EXERCISE
Each line of the records must appear in your answer exactly, with no pictures.

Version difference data
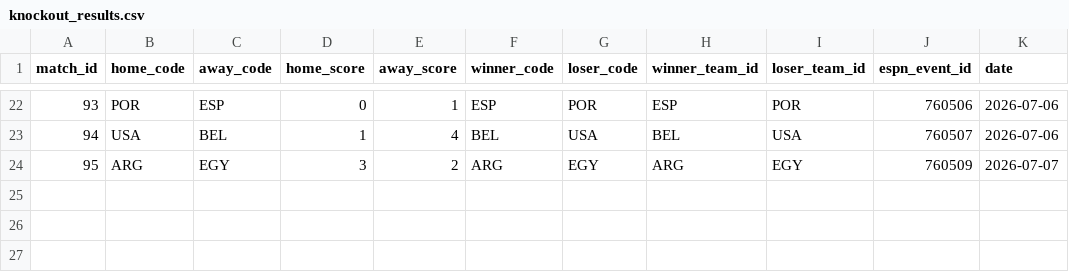
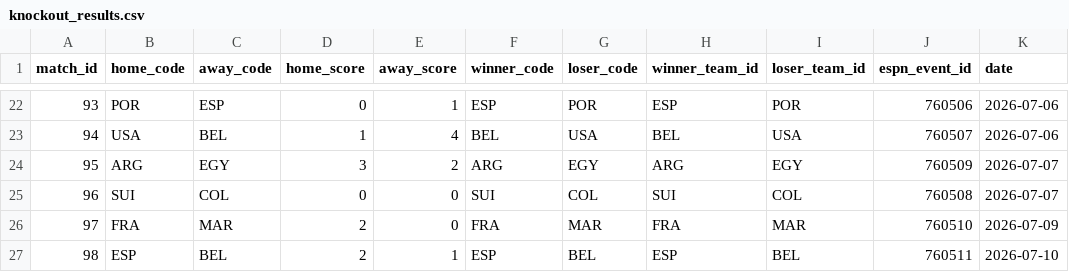
Before and after one commit to j-abed/world-cup-predictor, a CSV file: data/knockout_results.csv, drawn as a sheet; only a part is shown, gaps mark what is left out; the diff names each change by its address in the sheet, - before the commit and + after, or states it on an @@ line.

Commit message:
chore: sync QF results and regenerate projections (Jul 11)
France beat Morocco 2-0, Spain beat Belgium 2-1 in QF.
Switzerland advanced from R16 over Colombia on penalties.
26 knockout results now locked in; all eliminated teams show 0%.

```diff
--- a/data/knockout_results.csv
+++ b/data/knockout_results.csv
+row 25: 96 | SUI | COL | 0 | 0 | SUI | COL | SUI | COL | 760508 | 2026-07-07
+row 26: 97 | FRA | MAR | 2 | 0 | FRA | MAR | FRA | MAR | 760510 | 2026-07-09
+row 27: 98 | ESP | BEL | 2 | 1 | ESP | BEL | ESP | BEL | 760511 | 2026-07-10
```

YOUR RESPONSE
Before and after one commit to j-abed/world-cup-predictor, a CSV file: data/knockout_results.csv, drawn as a sheet; only a part is shown, gaps mark what is left out; the diff names each change by its address in the sheet, - before the commit and + after, or states it on an @@ line.

Commit message:
chore: sync QF results and regenerate projections (Jul 11)
France beat Morocco 2-0, Spain beat Belgium 2-1 in QF.
Switzerland advanced from R16 over Colombia on penalties.
26 knockout results now locked in; all eliminated teams show 0%.

```diff
--- a/data/knockout_results.csv
+++ b/data/knockout_results.csv
+row 25: 96 | SUI | COL | 0 | 0 | SUI | COL | SUI | COL | 760508 | 2026-07-07
+row 26: 97 | FRA | MAR | 2 | 0 | FRA | MAR | FRA | MAR | 760510 | 2026-07-09
+row 27: 98 | ESP | BEL | 2 | 1 | ESP | BEL | ESP | BEL | 760511 | 2026-07-10
```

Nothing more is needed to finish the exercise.